By: Ringo Bones
A wise person once said that without teachers, scientists, literary geniuses, peace negotiators and economists would be in very, very short supply – it is quite a shame that the Nobel Committee doesn’t honor the contribution of teachers to the betterment of mankind. Though we might blame Alfred Nobel for that given he didn’t mention awards for teachers in his will. Given the circumstance, should there be an equivalent of a “Nobel Prize for teachers”?
Luckily there is and it is called the “Global Teacher Prize”. The Varkey Foundation launched the Global Teacher Prize back in March 2014 to celebrate the best teachers around the world, those who inspire students and the communities around them. The Global Teacher Prize seeks to do for education what the Nobel Prize has done for the sciences, literature, peace and economics. The focus is to uplift the valuable contributions that teachers make everyday to establish a flourishing global society.
This 2015, the winner is Nancy Atwell from the U.S. state of Maine receiving her Global Teacher Prize award from Sunny Varkey of the Varkey Foundation. His Highness Sheikh Mohammed bin Rashid Al Maktoum, the Vice President and Prime Minister of the United Arab Emirates and Ruler of Dubai and the former U.S. President Bill Clinton.

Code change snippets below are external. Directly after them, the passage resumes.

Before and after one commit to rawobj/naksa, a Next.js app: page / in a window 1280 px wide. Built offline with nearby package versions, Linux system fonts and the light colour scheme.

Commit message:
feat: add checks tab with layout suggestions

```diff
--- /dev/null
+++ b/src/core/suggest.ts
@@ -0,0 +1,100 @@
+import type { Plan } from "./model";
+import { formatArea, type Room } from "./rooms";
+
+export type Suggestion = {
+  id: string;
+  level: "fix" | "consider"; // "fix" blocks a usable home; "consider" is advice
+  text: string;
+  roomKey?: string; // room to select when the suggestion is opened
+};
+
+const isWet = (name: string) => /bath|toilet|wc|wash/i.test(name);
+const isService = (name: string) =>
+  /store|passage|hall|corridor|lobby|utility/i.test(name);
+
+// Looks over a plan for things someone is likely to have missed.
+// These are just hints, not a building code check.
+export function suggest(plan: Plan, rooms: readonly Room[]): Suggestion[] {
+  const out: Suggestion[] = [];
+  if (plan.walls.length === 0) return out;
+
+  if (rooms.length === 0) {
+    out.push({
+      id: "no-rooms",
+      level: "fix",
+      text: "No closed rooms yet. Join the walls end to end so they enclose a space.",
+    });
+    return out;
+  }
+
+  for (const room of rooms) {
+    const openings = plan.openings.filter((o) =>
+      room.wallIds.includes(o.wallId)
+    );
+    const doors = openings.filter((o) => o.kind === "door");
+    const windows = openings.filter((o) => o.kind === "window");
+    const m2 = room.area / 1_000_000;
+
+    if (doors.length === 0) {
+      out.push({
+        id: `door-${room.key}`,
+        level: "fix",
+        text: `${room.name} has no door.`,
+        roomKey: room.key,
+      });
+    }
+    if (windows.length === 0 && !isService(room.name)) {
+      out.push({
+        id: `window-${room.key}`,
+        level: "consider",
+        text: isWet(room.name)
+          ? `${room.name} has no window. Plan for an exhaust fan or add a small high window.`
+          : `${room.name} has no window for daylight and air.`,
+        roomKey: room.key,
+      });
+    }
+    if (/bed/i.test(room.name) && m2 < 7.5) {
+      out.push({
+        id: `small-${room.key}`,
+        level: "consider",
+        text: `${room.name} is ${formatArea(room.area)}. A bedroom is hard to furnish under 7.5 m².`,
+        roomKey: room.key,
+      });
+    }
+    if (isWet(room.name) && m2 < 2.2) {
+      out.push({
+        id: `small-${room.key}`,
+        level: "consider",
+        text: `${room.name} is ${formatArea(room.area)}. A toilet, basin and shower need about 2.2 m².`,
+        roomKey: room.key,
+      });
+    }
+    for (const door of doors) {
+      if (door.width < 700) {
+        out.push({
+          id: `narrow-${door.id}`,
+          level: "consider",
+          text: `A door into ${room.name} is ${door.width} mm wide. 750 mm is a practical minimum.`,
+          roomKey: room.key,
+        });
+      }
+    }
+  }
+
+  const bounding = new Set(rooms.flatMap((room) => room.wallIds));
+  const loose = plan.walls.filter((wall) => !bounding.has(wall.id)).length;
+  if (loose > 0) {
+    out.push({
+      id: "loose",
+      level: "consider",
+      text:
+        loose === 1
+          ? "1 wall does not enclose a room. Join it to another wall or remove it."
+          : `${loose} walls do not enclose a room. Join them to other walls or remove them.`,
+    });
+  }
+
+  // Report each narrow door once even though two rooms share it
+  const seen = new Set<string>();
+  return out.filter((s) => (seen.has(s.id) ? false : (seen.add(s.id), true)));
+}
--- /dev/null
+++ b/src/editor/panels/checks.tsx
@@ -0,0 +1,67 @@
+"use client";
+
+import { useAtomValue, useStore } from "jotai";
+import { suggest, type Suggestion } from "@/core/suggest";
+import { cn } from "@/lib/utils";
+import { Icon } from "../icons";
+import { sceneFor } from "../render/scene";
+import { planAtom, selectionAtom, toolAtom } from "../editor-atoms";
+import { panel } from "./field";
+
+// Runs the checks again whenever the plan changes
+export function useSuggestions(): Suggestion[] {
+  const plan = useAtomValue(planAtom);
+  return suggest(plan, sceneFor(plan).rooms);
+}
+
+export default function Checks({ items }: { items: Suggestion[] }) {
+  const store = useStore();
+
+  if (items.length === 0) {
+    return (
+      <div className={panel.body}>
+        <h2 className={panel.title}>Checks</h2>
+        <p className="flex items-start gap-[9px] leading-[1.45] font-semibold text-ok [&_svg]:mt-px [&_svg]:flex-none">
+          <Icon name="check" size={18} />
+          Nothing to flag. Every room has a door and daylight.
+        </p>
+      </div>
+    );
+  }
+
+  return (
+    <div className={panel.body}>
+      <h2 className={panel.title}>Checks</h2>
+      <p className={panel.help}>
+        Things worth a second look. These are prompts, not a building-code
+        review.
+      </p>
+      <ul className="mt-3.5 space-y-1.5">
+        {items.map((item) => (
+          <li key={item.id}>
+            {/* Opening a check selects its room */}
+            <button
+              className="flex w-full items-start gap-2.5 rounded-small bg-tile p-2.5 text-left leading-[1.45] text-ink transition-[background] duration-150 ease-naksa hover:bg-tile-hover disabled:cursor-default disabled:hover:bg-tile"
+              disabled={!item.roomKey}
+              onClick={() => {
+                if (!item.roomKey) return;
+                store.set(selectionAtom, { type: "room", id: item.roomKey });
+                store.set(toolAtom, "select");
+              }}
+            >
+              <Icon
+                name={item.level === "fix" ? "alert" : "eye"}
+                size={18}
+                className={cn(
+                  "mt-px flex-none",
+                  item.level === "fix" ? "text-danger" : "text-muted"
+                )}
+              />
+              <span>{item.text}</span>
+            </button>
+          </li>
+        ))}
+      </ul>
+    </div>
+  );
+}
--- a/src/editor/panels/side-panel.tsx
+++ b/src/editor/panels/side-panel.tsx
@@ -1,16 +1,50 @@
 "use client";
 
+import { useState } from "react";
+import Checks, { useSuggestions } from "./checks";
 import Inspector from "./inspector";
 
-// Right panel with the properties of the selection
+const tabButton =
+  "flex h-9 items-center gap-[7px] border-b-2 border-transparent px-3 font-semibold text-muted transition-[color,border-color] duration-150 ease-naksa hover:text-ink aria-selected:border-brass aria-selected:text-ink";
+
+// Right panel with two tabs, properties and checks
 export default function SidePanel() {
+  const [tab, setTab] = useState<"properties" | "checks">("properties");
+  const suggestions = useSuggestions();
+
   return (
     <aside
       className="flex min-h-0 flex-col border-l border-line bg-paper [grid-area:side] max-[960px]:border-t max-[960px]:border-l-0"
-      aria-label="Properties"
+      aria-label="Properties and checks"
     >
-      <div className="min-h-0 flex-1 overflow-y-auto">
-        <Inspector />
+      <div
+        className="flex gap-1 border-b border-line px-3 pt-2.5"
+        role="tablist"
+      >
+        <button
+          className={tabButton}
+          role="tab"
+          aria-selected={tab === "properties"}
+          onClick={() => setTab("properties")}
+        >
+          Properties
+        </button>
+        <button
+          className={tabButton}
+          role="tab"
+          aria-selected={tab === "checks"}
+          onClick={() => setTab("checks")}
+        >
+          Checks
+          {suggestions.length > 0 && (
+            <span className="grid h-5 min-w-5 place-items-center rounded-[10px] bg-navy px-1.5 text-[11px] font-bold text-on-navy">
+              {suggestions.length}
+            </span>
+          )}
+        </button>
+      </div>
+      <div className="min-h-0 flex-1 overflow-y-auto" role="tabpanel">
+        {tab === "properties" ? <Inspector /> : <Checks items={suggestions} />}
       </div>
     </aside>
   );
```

Applications will be judged by the Global Teacher Prize Academy and the winner will be chosen by the prominent Global Teacher Prize Academy made up of head-teachers, educational experts, commentators, journalists, public officials, tech entrepreneurs, company directors and scientists from around the world. Even though only a fortunate few would win, all of which could mean recognition for the hard work done every day by teachers the world over.